The data monster
Finance teams are still wrestling with the data monster created in recent years. Many still use inefficient tools to accumulate the information value of all of that data.
The spreadsheet remains the reporting and analytic tool of choice. It’s a very labour-intensive process to extract data, organise it, download it into presentation slides and update the spreadsheets next month or next quarter for all the organisational accounting changes that have taken place.
Finance leaders must eliminate much of that low-value-added activity so that the function can apply its expertise to financial planning and analysis. And finance needs to have a consistent and disciplined approach to analysis and decision-making. Many finance teams spend only a fraction of their time actually performing analysis and discussing those findings with decision-makers. Successful organisations, on the other hand, spend significantly less time collecting data and more time doing the analysis and making plans based on analyses.

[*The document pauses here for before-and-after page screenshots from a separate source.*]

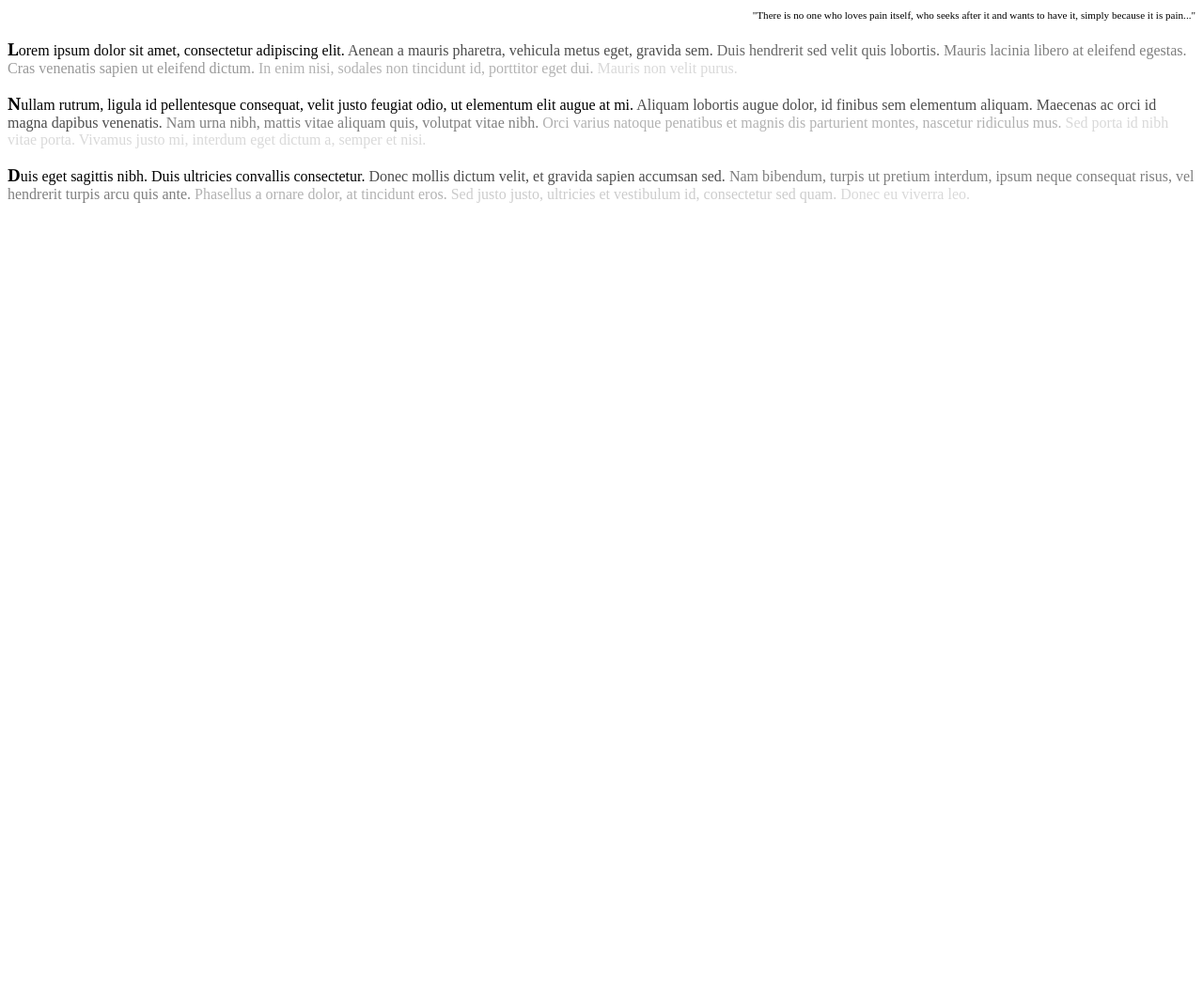
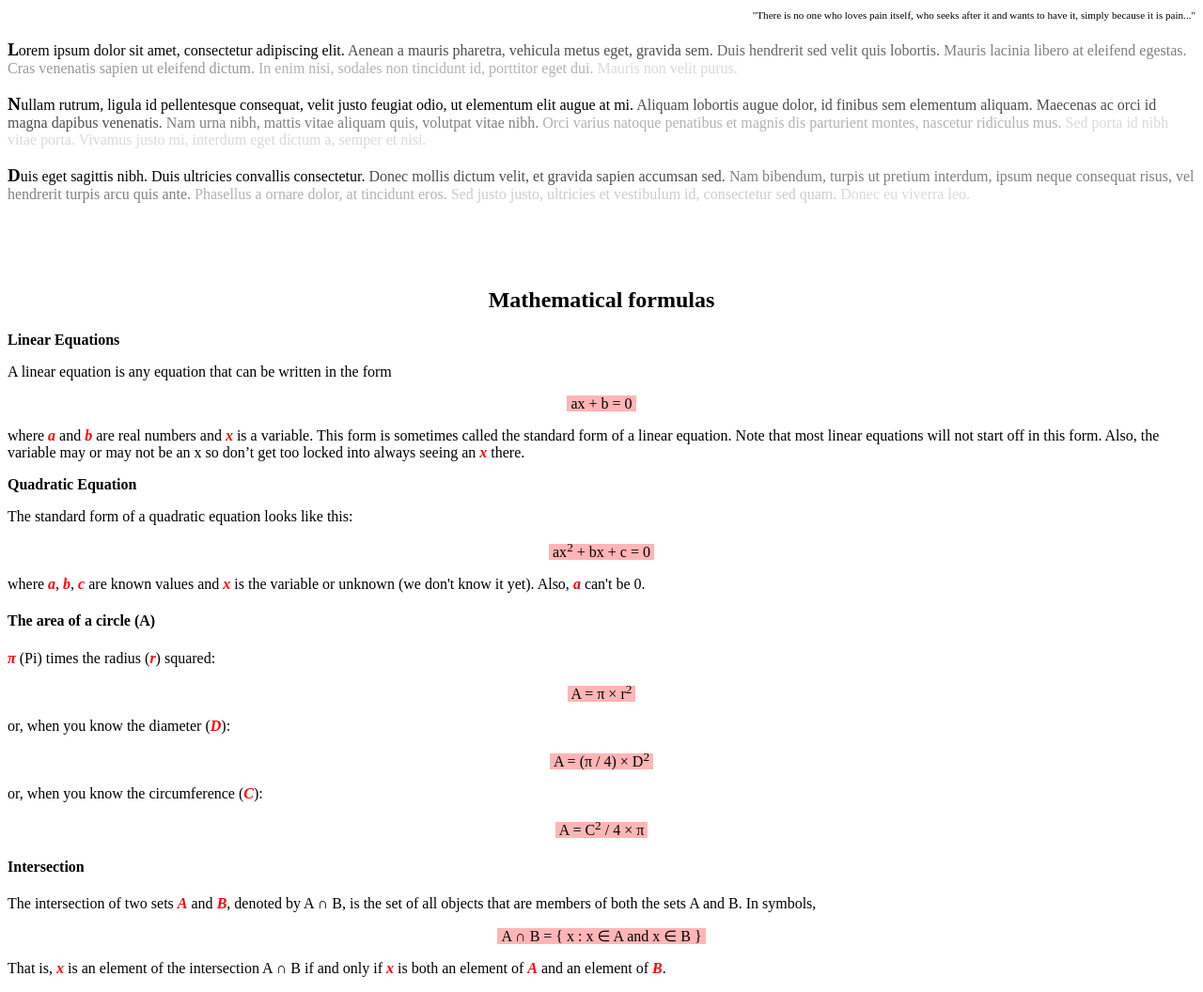
Before and after one commit to Artemelion/Meeting-Greeting-HTML, a plain HTML site: page index.html in a window 1280 px wide. Shown: the part 500-1556 px from the top of the page at 94% size. Before the commit the page ends 800 px from the top, so only its background shows below. Drawn offline with Linux system fonts and the light colour scheme.

Commit message:
task completed

```diff
--- a/index.html
+++ b/index.html
@@ -59,10 +59,47 @@
     <span style="opacity:0.15">Donec eu viverra leo.</span>
 </p>
 
+    <br><br><br>
 
+    <h2 style="text-align: center;">Mathematical formulas</h2>
+    <p><b>Linear Equations</b></p>
 
+    <p>
+        A linear equation is any equation that can be written in the form
+    </p>
 
+    <p style="text-align: center;"><span style="background-color: rgba(255, 0, 0, 0.289);">&nbsp;ax + b = 0&nbsp;</span></p>
 
+    <p>
+        where <span style="color: red"><i><b>a</b></i></span> and <span style="color: red"><i><b>b</b></i></span> are real numbers and
+        <span style="color: red"><i><b>x</b></i></span> is a variable. This form is sometimes called the standard form of a linear equation.
+        Note that most linear equations will not start off in this form.
+        Also, the variable may or may not be an x so don’t get too locked into always seeing an <span style="color: red"><i><b>x</b></i></span> there.
+    </p>
 
+<p><b>Quadratic Equation</b></p>
+
+<p>The standard form of a quadratic equation looks like this:</p>
+ <p style="text-align: center;"><span style="background-color: rgba(255, 0, 0, 0.289);">&nbsp;ax<sup>2</sup> + bx + c = 0&nbsp;</span></p>
+
+ <p>where <span style="color: red"><i><b>a</b></i></span>, <span style="color: red"><i><b>b</b></i></span>, <span style="color: red"><i><b>c</b></i></span> are known values and <span style="color: red"><i><b>x</b></i></span> is the variable or unknown (we don't know it yet). Also, <span style="color: red"><i><b>a</b></i></span> can't be 0.</p>
+
+<h4>The area of a circle (A)</h4>
+
+<p><span style="color: red"><i><b>&pi;</b></i></span> (Pi) times the radius (<span style="color: red"><i><b>r</b></i></span>) squared:</p>
+<p style="text-align: center;"><span style="background-color: rgba(255, 0, 0, 0.289);">&nbsp;A = &pi; &times; r<sup>2</sup>&nbsp;</span></p>
+
+<p>or, when you know the diameter (<span style="color: red"><i><b>D</b></i></span>):</p>
+<p style="text-align: center;"><span style="background-color: rgba(255, 0, 0, 0.289);">&nbsp;A = (&pi; / 4) &times; D<sup>2</sup>&nbsp;</span></p>
+
+<p>or, when you know the circumference (<span style="color: red"><i><b>C</b></i></span>):</p>
+<p style="text-align: center;"><span style="background-color: rgba(255, 0, 0, 0.289);">&nbsp;A = C<sup>2</sup> / 4 &times; &pi;&nbsp;</span></p>
+
+<h4>Intersection</h4>
+
+<p>The intersection of two sets <span style="color: red"><i><b>A</b></i></span> and <span style="color: red"><i><b>B</b></i></span>, denoted by A &cap; B, is the set of all objects that are members of both the sets A and B. In symbols,</p>
+<p style="text-align: center;"><span style="background-color: rgba(255, 0, 0, 0.289);">&nbsp;A &cap; B = { x : x &isin; A and x &isin; B }&nbsp;</span></p>
+
+<p> That is, <span style="color: red"><i><b>x</b></i></span> is an element of the intersection A &cap; B if and only if <span style="color: red"><i><b>x</b></i></span> is both an element of <span style="color: red"><i><b>A</b></i></span> and an element of <span style="color: red"><i><b>B</b></i></span>.</p>
 </body>
 </html>
```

Finance professionals need to become better synthesisers and communicators of information, offering insight on what is important to the executive and the decisions he or she is trying to make. To do that, finance needs to move from being descriptive to being analytical. In doing so, there needs to be a balance of financial and operational information, internal and external information, and backward-looking and forward-looking information.
Instead of just comparing to budget, for instance, consider comparing to prior-year performance, to benchmarks in the marketplace or to the results of competitors. Those are real and tangible, whereas the budget may have been laden with assumptions that are no longer valid.
Instead of analysing variances, finance should analyse the potential outcome of future decisions. Finance’s job is only half finished when it puts the forecast to bed, completes the budget or creates the report. The other half is communication of the insight that each of those deliverables provides the organisation, which helps business make better, smarter decisions. Ultimately, this is what determines the value of the work finance delivers.
David A. J. Axson, a managing director in Accenture’s Strategy, Finance & Enterprise Performance practice, has more than 30 years of consulting, industry and entrepreneurial experience with clients and enterprises in more than 40 countries. He is the author of The Management Mythbuster and Best Practices in Planning and Performance Management. Before joining Accenture, he was co-founder and COO of the Hackett Group. He also served as head of corporate planning at Bank of America.
Two questions for better decision-making
Here are two questions that can help organisations sift through mountains of data to focus on what’s most important.
1 How can my organisation ensure it is tracking the right metrics?
Test the relationship. A lot of people mistake a correlation for a causal relationship, and it’s very important for finance to separate the two.
It’s important to understand the variables in the outside environment that are going to directly impact the business. Isolate the few that are going to have the most material impact on the business.
2 What can my organisation do to improve real-time budgeting?
Match the time horizon of the rolling forecast to the decision-making cycle within the business. If it is a very long-cycle business, a multi-year rolling forecast may be necessary. If it is a fast-moving consumer products company, forecasting only 90 or 180 days into the future may be best.
The second most important thing: Match the desire for detail with predictive ability. The further out the organisation looks, the less accurate the forecast will be. So don’t try to drive the same level of detail into the sixth quarter or the eighth quarter that is described in the first quarter.